One of the biggest problems with a hung parliament is that the air of the electorates held by crucial independent members can be thick with the smell of pork. When the government is daily faced with the prospect of losing a no-confidence motion on the floor of the House of Representatives, no proposal from Ms or Mr Crucial Independent MP can be dismissed as hare-brained.
In a country that values fairness, everyone’s human rights, including access to basic services, should receive equal protection. To this end, I would establish an independent commission to audit all electorates to determine the true availability of core services, such as in health and education. When my government plans to implement a new service in a particular place, it will be required to show three things. First, that there is a demonstrable need for the service in this community. Second, that communities in other, less politically-sensitive electorates are not being abandoned. And third, that this proposal fits into a clear plan to lift core services, necessary for the enjoyment of basic rights, inall parts of Australia.
This brings me to my second proposal. One of the great untold stories of Australian politics relates to a promise that all governments tend to break. The promise seems so obvious that few people notice it as part of a party’s election manifesto, but it’s almost always there. There’s usually some enthusiasm for the promise in the heady days after the election win. But then one day, you realise it’s gone. I’m talking about is the government’s promise to adopt a rational, evidence-based approach to developing policy and law. It sounds like a no-brainer for any government, but it’s not.
Imagine if a major corporation commissioned a review of an aspect of its business, liaised with all its key stakeholders and the public, and received a report recommending a new strategy. If the CEO said, ‘I can’t fault the logic in this report, but I’ve heard that a couple of focus groups reckon it all sounds a bit iffy, and so I’m going to give the whole thing a miss,’ then the Board would surely ask why a communications issue is impeding important substantive reform.
And yet, this happens time and again in government. The National Human Rights Consultation is an excellent case in point. It was a major public inquiry, it canvassed the views of experts and ordinary Australians alike, and it came up with a clear human rights reform template that elicited strong majority endorsement. If there had been a clearly-identified logical problem with this report, one could understand the government’s reluctance to implement its key elements. But that wasn’t the issue.
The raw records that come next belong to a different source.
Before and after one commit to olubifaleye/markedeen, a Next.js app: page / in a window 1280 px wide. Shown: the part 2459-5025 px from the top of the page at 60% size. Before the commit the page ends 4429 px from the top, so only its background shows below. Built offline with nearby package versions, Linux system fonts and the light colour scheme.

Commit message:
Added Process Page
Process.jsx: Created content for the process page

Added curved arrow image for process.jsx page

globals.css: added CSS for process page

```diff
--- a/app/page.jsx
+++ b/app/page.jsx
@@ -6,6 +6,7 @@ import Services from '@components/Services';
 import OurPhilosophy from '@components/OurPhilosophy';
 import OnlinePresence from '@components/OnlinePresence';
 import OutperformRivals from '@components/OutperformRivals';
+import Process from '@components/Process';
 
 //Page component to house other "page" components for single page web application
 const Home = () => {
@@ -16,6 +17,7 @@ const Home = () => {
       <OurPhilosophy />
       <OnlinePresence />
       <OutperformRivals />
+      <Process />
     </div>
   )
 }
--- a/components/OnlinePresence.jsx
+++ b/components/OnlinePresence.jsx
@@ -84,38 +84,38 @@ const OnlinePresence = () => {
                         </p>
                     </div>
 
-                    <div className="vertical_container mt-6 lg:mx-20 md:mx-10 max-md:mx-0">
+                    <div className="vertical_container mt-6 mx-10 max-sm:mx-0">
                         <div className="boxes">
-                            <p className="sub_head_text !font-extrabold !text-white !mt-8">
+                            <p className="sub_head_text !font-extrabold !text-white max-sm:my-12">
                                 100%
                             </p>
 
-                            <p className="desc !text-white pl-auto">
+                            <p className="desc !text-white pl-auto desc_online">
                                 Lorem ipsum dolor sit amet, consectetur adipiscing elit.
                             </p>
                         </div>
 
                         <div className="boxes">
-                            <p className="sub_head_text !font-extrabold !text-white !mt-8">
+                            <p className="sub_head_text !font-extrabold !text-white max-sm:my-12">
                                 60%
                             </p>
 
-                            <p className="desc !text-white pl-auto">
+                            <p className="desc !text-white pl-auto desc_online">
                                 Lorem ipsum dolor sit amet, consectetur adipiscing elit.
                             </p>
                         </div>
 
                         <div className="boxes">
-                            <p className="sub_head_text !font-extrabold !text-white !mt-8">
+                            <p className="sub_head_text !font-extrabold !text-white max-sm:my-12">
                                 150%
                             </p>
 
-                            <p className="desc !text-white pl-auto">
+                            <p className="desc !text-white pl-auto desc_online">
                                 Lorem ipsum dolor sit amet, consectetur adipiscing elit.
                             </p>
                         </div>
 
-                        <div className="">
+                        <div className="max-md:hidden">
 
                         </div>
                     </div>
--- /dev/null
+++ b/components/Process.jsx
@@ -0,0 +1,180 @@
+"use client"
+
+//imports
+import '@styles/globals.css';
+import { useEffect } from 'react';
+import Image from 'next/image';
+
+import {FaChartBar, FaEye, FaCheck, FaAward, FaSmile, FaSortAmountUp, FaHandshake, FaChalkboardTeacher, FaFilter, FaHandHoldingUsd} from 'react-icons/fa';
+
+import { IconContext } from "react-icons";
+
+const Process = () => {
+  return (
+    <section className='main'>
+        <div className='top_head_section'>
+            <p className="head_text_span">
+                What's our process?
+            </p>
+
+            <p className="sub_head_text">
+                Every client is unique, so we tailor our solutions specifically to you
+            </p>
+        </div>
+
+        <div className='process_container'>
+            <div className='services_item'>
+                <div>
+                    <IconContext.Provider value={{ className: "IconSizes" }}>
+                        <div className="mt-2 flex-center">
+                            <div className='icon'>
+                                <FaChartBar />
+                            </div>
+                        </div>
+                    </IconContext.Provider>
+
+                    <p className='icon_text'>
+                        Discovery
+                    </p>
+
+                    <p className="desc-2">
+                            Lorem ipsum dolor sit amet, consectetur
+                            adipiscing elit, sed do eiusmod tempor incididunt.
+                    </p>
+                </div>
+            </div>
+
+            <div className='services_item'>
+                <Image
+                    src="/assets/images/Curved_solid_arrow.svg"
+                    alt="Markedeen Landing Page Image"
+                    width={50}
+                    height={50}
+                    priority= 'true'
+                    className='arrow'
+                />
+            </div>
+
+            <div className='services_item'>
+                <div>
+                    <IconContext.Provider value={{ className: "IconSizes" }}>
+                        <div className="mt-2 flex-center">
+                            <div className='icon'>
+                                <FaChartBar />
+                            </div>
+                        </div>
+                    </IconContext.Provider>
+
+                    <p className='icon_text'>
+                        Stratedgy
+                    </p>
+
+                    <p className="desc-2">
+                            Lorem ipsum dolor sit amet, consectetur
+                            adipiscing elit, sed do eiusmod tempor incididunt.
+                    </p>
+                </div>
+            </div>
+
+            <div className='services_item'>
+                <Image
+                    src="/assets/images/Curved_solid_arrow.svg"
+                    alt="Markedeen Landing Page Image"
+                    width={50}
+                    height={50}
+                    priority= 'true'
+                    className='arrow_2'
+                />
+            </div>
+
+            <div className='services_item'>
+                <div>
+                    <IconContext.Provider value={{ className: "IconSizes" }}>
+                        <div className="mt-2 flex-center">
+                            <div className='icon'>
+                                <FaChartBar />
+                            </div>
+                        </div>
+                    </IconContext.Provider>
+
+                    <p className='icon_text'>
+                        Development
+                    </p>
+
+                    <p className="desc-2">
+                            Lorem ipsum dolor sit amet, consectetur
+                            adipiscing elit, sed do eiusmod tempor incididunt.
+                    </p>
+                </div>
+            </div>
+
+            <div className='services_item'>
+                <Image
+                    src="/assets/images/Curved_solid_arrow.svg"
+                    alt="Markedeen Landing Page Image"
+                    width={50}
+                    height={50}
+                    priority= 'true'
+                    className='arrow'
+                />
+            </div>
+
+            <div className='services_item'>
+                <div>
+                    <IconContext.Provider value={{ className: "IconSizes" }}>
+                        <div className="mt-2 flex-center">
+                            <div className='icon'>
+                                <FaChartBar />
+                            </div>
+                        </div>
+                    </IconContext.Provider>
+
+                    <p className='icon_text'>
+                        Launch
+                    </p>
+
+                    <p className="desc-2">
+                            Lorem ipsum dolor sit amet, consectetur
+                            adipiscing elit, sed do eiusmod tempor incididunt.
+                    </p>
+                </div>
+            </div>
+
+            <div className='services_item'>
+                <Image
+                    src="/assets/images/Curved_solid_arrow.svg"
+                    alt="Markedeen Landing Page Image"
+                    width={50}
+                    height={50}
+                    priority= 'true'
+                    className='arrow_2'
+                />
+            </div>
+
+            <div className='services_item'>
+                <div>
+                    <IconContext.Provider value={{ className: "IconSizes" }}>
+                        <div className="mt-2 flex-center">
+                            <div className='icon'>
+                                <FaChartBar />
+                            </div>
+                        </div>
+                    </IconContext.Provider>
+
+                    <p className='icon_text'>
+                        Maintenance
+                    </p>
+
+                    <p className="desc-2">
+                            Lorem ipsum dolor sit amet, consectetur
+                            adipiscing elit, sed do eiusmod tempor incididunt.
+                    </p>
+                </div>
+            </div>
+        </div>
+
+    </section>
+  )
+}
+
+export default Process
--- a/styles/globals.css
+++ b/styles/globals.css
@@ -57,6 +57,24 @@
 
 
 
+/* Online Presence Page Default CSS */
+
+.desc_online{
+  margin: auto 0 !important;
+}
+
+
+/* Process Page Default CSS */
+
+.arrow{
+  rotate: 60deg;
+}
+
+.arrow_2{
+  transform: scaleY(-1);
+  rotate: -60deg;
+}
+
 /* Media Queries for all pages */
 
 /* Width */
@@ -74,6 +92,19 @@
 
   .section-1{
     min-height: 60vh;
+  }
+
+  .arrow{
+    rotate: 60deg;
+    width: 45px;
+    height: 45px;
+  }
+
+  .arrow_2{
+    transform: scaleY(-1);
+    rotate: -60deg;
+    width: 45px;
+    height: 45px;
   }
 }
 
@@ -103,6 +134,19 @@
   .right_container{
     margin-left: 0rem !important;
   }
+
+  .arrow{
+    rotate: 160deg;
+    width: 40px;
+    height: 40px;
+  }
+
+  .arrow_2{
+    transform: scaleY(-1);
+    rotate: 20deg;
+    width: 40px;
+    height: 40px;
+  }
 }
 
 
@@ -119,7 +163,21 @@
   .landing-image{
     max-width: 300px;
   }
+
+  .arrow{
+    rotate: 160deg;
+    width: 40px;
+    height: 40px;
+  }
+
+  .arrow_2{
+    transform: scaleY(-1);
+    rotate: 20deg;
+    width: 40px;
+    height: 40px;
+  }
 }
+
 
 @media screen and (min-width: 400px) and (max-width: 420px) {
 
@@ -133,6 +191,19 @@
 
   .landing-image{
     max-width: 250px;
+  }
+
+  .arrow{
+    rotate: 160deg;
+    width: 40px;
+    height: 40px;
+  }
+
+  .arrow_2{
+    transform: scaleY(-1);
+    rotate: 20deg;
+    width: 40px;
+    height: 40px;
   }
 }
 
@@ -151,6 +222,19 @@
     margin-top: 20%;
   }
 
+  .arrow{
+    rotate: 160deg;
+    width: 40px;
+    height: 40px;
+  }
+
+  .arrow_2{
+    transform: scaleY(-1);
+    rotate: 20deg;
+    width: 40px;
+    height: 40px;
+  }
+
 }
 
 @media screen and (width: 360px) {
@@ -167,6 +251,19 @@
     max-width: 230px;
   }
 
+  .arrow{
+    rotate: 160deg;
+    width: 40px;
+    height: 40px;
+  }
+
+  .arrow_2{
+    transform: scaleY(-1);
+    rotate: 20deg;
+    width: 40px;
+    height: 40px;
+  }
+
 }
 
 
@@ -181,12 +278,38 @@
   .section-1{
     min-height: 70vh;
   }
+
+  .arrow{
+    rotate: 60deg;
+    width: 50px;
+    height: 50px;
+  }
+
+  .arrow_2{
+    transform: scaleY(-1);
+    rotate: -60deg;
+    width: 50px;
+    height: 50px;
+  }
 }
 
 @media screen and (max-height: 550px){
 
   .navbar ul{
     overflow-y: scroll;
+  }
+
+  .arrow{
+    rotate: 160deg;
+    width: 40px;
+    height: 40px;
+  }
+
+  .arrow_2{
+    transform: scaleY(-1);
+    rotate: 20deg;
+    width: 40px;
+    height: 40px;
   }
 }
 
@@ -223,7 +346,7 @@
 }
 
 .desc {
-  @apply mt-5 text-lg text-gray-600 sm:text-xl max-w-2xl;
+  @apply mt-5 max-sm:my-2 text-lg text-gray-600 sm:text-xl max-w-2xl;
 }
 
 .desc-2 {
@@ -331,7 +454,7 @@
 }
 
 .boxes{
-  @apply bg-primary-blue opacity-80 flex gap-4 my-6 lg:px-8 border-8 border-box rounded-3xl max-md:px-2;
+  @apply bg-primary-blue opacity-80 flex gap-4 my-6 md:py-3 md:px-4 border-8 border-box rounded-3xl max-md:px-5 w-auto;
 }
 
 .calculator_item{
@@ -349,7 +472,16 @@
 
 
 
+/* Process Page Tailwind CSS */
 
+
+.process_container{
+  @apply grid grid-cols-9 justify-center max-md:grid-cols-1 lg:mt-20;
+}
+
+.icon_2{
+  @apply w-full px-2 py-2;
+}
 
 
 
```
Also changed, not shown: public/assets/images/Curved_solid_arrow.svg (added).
The government explained its reticence about the proposed Human Rights Act as being based on a fear of prolonging a ‘divisive’ debate, given that there was strong but not universal support for the more ambitious proposals in the NHRC report. Surely, this is where political leadership comes in. As Attorney-General, I would speak to the experts, obtain the evidence on difficult questions of policy, and then go for broke in persuading my colleagues and the broader public that this is the right way to go.
While it would be profoundly undemocratic to introduce policy and laws that the public as a whole disagrees with, true wisdom in any democracy doesn’t begin and end with the latest focus group. A mature, sophisticated nation first gives its citizens the information necessary to form a view on a particular topic; it encourages open debate that allows for the participation of multiple perspectives; and it ends with the government providing principled leadership and making the tough decisions.
Edward Santow is a Senior Lecturer in Law at the University of NSW, and Director of the Charter of Human Rights Project at the Gilbert + Tobin Centre of Public Law.